(Web document revisions)
══════════════════════════════

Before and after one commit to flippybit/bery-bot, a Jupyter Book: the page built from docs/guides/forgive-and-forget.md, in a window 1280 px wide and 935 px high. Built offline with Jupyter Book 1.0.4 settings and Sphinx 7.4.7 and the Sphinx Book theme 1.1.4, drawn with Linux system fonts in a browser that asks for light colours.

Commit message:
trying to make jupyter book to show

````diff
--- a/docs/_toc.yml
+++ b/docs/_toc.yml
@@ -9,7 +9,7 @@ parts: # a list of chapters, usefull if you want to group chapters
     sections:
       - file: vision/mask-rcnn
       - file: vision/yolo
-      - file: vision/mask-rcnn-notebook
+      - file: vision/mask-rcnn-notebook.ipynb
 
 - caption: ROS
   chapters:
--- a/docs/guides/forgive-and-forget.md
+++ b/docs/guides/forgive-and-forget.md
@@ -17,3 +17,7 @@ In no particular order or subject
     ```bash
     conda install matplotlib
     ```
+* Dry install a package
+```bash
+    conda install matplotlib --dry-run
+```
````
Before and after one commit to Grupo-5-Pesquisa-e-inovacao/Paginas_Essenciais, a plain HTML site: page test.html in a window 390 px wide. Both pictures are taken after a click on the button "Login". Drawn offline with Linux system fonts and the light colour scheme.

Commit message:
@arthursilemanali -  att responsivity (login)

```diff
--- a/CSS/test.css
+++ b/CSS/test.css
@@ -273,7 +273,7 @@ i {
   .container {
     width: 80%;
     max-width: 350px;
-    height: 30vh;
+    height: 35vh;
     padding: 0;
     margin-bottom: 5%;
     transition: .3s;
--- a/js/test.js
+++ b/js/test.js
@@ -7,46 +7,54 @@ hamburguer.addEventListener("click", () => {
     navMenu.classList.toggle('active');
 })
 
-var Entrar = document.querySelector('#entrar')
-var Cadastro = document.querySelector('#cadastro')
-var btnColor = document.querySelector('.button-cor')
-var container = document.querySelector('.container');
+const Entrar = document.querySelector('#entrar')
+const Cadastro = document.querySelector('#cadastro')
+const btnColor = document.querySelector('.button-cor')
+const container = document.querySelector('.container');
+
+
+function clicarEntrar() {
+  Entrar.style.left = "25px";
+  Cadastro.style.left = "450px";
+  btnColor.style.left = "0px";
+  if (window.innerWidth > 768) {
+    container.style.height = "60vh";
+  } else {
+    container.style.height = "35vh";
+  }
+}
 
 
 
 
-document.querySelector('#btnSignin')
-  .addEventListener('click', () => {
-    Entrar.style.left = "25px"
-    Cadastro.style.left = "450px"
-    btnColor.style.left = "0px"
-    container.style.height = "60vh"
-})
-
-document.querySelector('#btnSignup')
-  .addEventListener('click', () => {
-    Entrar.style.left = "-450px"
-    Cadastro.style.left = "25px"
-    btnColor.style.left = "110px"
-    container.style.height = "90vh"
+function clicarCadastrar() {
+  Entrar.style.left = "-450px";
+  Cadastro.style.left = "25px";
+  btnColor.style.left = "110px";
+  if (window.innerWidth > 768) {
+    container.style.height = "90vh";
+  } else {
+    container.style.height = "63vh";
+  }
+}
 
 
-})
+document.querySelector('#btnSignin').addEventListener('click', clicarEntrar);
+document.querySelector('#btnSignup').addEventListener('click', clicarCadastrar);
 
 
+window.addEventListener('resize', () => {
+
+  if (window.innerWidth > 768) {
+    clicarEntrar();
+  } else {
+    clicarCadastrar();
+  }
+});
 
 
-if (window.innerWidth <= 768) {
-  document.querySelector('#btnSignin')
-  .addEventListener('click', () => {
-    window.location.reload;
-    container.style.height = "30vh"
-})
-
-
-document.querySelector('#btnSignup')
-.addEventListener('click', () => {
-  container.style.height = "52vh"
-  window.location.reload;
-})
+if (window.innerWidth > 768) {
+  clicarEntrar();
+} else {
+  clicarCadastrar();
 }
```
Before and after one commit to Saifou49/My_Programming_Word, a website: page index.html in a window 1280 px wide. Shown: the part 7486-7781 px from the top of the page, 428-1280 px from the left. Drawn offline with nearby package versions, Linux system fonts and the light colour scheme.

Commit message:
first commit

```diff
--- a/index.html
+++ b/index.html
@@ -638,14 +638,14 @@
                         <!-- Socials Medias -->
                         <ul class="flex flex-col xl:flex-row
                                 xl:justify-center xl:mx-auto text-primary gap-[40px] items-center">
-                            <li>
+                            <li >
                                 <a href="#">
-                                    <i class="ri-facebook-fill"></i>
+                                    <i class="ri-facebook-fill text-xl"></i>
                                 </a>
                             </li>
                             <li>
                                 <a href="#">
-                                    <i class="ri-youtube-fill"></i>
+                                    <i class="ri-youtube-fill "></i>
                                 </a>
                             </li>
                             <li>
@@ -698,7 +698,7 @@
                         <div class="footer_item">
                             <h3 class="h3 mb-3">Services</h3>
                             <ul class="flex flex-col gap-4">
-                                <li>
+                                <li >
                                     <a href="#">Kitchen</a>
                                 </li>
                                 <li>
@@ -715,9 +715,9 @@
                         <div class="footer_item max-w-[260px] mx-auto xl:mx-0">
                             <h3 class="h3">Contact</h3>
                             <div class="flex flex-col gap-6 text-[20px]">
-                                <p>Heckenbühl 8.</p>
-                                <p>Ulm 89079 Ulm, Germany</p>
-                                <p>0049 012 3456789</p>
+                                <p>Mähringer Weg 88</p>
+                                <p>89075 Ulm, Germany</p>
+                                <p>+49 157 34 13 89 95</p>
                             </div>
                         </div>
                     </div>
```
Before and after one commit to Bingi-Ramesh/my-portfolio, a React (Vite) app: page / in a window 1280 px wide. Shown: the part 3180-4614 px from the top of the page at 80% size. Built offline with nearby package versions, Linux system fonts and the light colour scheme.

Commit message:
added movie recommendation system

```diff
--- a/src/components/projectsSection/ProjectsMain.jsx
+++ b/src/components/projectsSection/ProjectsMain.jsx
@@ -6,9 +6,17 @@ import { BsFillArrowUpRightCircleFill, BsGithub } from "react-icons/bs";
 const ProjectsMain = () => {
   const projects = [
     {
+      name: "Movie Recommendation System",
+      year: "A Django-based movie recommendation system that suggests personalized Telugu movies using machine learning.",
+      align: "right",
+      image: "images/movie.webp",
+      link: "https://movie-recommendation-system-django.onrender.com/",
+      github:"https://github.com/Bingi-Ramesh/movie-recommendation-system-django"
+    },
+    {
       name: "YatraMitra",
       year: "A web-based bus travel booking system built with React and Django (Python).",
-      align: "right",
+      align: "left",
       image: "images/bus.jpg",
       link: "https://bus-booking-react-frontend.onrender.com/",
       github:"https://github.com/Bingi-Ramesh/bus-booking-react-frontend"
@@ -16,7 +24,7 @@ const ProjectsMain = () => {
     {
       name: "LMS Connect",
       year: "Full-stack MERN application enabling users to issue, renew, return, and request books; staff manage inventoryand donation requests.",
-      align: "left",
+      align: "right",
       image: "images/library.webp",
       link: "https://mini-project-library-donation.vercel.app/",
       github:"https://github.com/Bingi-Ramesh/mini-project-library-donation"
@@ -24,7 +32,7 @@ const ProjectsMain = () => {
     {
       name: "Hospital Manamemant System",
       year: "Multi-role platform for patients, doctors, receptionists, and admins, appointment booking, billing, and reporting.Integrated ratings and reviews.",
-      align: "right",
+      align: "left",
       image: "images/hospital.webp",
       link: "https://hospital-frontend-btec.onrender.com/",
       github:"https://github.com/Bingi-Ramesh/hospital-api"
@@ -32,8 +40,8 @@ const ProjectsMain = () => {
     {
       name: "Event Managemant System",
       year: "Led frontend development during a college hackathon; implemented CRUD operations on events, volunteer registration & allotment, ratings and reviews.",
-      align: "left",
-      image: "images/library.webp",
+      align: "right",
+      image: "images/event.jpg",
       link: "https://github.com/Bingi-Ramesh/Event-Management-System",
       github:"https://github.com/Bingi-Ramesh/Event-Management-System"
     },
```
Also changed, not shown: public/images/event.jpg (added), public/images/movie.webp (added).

══════════════════════════════

= REQUIREMENT =
Look through the data and show every line containing "btnColor".

= TASK RESULT =
-var btnColor = document.querySelector('.button-cor')
+const btnColor = document.querySelector('.button-cor')
+  btnColor.style.left = "0px";
-    btnColor.style.left = "0px"
-    btnColor.style.left = "110px"
+  btnColor.style.left = "110px";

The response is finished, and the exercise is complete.